DATA FOR THE TASK

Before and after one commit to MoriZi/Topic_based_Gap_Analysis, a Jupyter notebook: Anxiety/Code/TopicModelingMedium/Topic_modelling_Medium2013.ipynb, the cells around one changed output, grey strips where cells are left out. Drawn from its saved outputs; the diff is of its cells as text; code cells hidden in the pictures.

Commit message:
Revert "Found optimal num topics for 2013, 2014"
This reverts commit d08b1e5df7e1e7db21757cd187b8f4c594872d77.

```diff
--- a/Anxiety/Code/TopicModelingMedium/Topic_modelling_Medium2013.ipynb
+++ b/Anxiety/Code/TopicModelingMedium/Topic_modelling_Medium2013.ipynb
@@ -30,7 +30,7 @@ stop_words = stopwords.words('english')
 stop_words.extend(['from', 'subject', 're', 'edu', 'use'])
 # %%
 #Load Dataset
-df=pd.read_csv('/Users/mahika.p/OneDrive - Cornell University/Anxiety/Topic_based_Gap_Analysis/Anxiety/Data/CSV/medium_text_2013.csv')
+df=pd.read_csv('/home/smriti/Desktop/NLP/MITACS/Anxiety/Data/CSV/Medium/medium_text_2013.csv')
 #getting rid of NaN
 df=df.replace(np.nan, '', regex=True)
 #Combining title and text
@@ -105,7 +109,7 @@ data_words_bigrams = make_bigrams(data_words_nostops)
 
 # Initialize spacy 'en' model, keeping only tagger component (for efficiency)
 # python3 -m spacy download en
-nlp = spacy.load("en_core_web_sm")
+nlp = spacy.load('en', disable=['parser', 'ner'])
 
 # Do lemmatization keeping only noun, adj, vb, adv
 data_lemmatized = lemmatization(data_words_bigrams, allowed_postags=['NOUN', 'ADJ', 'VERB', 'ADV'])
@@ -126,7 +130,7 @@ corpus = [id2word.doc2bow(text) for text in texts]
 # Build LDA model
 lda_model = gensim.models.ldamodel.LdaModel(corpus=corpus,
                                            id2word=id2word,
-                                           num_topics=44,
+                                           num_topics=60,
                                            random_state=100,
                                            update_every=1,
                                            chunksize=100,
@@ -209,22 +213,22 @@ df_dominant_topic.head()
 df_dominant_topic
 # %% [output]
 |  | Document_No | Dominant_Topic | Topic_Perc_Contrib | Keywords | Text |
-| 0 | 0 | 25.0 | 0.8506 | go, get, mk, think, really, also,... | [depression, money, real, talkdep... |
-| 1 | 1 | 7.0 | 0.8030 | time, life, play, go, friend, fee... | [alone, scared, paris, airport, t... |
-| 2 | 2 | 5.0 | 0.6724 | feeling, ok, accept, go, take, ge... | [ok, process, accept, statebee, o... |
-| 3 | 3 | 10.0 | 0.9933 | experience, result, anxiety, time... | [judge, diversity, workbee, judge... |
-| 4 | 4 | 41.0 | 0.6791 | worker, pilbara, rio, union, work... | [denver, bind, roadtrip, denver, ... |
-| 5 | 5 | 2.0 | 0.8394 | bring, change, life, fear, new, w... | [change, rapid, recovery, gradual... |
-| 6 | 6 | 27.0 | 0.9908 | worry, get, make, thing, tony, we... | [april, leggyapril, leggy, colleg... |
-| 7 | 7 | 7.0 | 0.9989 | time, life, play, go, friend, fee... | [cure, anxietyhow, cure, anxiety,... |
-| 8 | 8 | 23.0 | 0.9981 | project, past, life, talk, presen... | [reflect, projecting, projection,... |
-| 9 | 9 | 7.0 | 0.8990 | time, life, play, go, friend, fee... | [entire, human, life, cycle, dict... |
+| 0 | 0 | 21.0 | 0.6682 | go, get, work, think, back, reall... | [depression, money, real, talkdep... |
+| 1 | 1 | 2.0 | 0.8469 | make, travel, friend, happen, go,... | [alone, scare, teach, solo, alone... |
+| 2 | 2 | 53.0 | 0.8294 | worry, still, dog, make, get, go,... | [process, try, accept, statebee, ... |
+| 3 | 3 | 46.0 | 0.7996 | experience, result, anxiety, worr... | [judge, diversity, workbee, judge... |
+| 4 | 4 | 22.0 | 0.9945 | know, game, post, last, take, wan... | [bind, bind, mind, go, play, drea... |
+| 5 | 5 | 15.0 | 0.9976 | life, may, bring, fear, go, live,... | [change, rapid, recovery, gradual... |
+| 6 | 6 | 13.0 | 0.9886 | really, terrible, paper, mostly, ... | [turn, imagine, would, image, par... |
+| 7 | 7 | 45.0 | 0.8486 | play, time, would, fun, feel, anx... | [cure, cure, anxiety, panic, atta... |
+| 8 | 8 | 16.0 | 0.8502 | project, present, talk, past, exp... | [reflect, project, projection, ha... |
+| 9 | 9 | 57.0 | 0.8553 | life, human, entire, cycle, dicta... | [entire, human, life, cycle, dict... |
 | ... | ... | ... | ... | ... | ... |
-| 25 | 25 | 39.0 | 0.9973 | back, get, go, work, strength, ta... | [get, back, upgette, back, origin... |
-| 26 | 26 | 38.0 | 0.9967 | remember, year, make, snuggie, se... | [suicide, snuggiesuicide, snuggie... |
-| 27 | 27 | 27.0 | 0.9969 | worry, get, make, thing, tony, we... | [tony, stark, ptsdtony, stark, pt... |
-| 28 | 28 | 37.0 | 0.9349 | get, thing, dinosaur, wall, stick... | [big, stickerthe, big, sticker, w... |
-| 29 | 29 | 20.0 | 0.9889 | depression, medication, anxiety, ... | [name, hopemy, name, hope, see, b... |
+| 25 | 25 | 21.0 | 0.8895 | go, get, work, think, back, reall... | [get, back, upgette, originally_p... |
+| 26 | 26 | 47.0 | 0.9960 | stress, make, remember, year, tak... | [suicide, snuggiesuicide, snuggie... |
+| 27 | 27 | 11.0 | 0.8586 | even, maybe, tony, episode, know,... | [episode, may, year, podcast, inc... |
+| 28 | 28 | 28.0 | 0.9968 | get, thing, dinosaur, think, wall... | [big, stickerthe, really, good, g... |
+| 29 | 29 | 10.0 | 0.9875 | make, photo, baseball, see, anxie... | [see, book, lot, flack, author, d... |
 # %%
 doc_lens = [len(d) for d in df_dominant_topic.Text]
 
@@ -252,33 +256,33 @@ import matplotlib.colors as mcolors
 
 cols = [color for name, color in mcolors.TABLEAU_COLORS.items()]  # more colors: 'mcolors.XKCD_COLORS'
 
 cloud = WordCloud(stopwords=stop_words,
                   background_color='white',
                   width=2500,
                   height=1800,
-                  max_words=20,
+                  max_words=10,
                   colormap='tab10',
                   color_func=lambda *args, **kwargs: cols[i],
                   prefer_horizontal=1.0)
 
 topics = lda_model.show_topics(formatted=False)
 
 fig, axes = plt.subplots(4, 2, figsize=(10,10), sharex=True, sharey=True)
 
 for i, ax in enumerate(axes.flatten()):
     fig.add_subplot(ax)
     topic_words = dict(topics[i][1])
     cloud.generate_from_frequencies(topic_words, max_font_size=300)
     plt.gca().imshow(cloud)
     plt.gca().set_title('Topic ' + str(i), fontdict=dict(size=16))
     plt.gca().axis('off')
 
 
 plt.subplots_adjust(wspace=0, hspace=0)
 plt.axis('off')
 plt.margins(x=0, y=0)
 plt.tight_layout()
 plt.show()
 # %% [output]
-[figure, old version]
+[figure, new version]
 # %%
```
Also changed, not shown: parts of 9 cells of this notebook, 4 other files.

YOUR INSTRUCTIONS
Copy the material above, keeping every line exactly as it stands.

ANSWER AREA
Before and after one commit to MoriZi/Topic_based_Gap_Analysis, a Jupyter notebook: Anxiety/Code/TopicModelingMedium/Topic_modelling_Medium2013.ipynb, the cells around one changed output, grey strips where cells are left out. Drawn from its saved outputs; the diff is of its cells as text; code cells hidden in the pictures.

Commit message:
Revert "Found optimal num topics for 2013, 2014"
This reverts commit d08b1e5df7e1e7db21757cd187b8f4c594872d77.

```diff
--- a/Anxiety/Code/TopicModelingMedium/Topic_modelling_Medium2013.ipynb
+++ b/Anxiety/Code/TopicModelingMedium/Topic_modelling_Medium2013.ipynb
@@ -30,7 +30,7 @@ stop_words = stopwords.words('english')
 stop_words.extend(['from', 'subject', 're', 'edu', 'use'])
 # %%
 #Load Dataset
-df=pd.read_csv('/Users/mahika.p/OneDrive - Cornell University/Anxiety/Topic_based_Gap_Analysis/Anxiety/Data/CSV/medium_text_2013.csv')
+df=pd.read_csv('/home/smriti/Desktop/NLP/MITACS/Anxiety/Data/CSV/Medium/medium_text_2013.csv')
 #getting rid of NaN
 df=df.replace(np.nan, '', regex=True)
 #Combining title and text
@@ -105,7 +109,7 @@ data_words_bigrams = make_bigrams(data_words_nostops)
 
 # Initialize spacy 'en' model, keeping only tagger component (for efficiency)
 # python3 -m spacy download en
-nlp = spacy.load("en_core_web_sm")
+nlp = spacy.load('en', disable=['parser', 'ner'])
 
 # Do lemmatization keeping only noun, adj, vb, adv
 data_lemmatized = lemmatization(data_words_bigrams, allowed_postags=['NOUN', 'ADJ', 'VERB', 'ADV'])
@@ -126,7 +130,7 @@ corpus = [id2word.doc2bow(text) for text in texts]
 # Build LDA model
 lda_model = gensim.models.ldamodel.LdaModel(corpus=corpus,
                                            id2word=id2word,
-                                           num_topics=44,
+                                           num_topics=60,
                                            random_state=100,
                                            update_every=1,
                                            chunksize=100,
@@ -209,22 +213,22 @@ df_dominant_topic.head()
 df_dominant_topic
 # %% [output]
 |  | Document_No | Dominant_Topic | Topic_Perc_Contrib | Keywords | Text |
-| 0 | 0 | 25.0 | 0.8506 | go, get, mk, think, really, also,... | [depression, money, real, talkdep... |
-| 1 | 1 | 7.0 | 0.8030 | time, life, play, go, friend, fee... | [alone, scared, paris, airport, t... |
-| 2 | 2 | 5.0 | 0.6724 | feeling, ok, accept, go, take, ge... | [ok, process, accept, statebee, o... |
-| 3 | 3 | 10.0 | 0.9933 | experience, result, anxiety, time... | [judge, diversity, workbee, judge... |
-| 4 | 4 | 41.0 | 0.6791 | worker, pilbara, rio, union, work... | [denver, bind, roadtrip, denver, ... |
-| 5 | 5 | 2.0 | 0.8394 | bring, change, life, fear, new, w... | [change, rapid, recovery, gradual... |
-| 6 | 6 | 27.0 | 0.9908 | worry, get, make, thing, tony, we... | [april, leggyapril, leggy, colleg... |
-| 7 | 7 | 7.0 | 0.9989 | time, life, play, go, friend, fee... | [cure, anxietyhow, cure, anxiety,... |
-| 8 | 8 | 23.0 | 0.9981 | project, past, life, talk, presen... | [reflect, projecting, projection,... |
-| 9 | 9 | 7.0 | 0.8990 | time, life, play, go, friend, fee... | [entire, human, life, cycle, dict... |
+| 0 | 0 | 21.0 | 0.6682 | go, get, work, think, back, reall... | [depression, money, real, talkdep... |
+| 1 | 1 | 2.0 | 0.8469 | make, travel, friend, happen, go,... | [alone, scare, teach, solo, alone... |
+| 2 | 2 | 53.0 | 0.8294 | worry, still, dog, make, get, go,... | [process, try, accept, statebee, ... |
+| 3 | 3 | 46.0 | 0.7996 | experience, result, anxiety, worr... | [judge, diversity, workbee, judge... |
+| 4 | 4 | 22.0 | 0.9945 | know, game, post, last, take, wan... | [bind, bind, mind, go, play, drea... |
+| 5 | 5 | 15.0 | 0.9976 | life, may, bring, fear, go, live,... | [change, rapid, recovery, gradual... |
+| 6 | 6 | 13.0 | 0.9886 | really, terrible, paper, mostly, ... | [turn, imagine, would, image, par... |
+| 7 | 7 | 45.0 | 0.8486 | play, time, would, fun, feel, anx... | [cure, cure, anxiety, panic, atta... |
+| 8 | 8 | 16.0 | 0.8502 | project, present, talk, past, exp... | [reflect, project, projection, ha... |
+| 9 | 9 | 57.0 | 0.8553 | life, human, entire, cycle, dicta... | [entire, human, life, cycle, dict... |
 | ... | ... | ... | ... | ... | ... |
-| 25 | 25 | 39.0 | 0.9973 | back, get, go, work, strength, ta... | [get, back, upgette, back, origin... |
-| 26 | 26 | 38.0 | 0.9967 | remember, year, make, snuggie, se... | [suicide, snuggiesuicide, snuggie... |
-| 27 | 27 | 27.0 | 0.9969 | worry, get, make, thing, tony, we... | [tony, stark, ptsdtony, stark, pt... |
-| 28 | 28 | 37.0 | 0.9349 | get, thing, dinosaur, wall, stick... | [big, stickerthe, big, sticker, w... |
-| 29 | 29 | 20.0 | 0.9889 | depression, medication, anxiety, ... | [name, hopemy, name, hope, see, b... |
+| 25 | 25 | 21.0 | 0.8895 | go, get, work, think, back, reall... | [get, back, upgette, originally_p... |
+| 26 | 26 | 47.0 | 0.9960 | stress, make, remember, year, tak... | [suicide, snuggiesuicide, snuggie... |
+| 27 | 27 | 11.0 | 0.8586 | even, maybe, tony, episode, know,... | [episode, may, year, podcast, inc... |
+| 28 | 28 | 28.0 | 0.9968 | get, thing, dinosaur, think, wall... | [big, stickerthe, really, good, g... |
+| 29 | 29 | 10.0 | 0.9875 | make, photo, baseball, see, anxie... | [see, book, lot, flack, author, d... |
 # %%
 doc_lens = [len(d) for d in df_dominant_topic.Text]
 
@@ -252,33 +256,33 @@ import matplotlib.colors as mcolors
 
 cols = [color for name, color in mcolors.TABLEAU_COLORS.items()]  # more colors: 'mcolors.XKCD_COLORS'
 
 cloud = WordCloud(stopwords=stop_words,
                   background_color='white',
                   width=2500,
                   height=1800,
-                  max_words=20,
+                  max_words=10,
                   colormap='tab10',
                   color_func=lambda *args, **kwargs: cols[i],
                   prefer_horizontal=1.0)
 
 topics = lda_model.show_topics(formatted=False)
 
 fig, axes = plt.subplots(4, 2, figsize=(10,10), sharex=True, sharey=True)
 
 for i, ax in enumerate(axes.flatten()):
     fig.add_subplot(ax)
     topic_words = dict(topics[i][1])
     cloud.generate_from_frequencies(topic_words, max_font_size=300)
     plt.gca().imshow(cloud)
     plt.gca().set_title('Topic ' + str(i), fontdict=dict(size=16))
     plt.gca().axis('off')
 
 
 plt.subplots_adjust(wspace=0, hspace=0)
 plt.axis('off')
 plt.margins(x=0, y=0)
 plt.tight_layout()
 plt.show()
 # %% [output]
-[figure, old version]
+[figure, new version]
 # %%
```
Also changed, not shown: parts of 9 cells of this notebook, 4 other files.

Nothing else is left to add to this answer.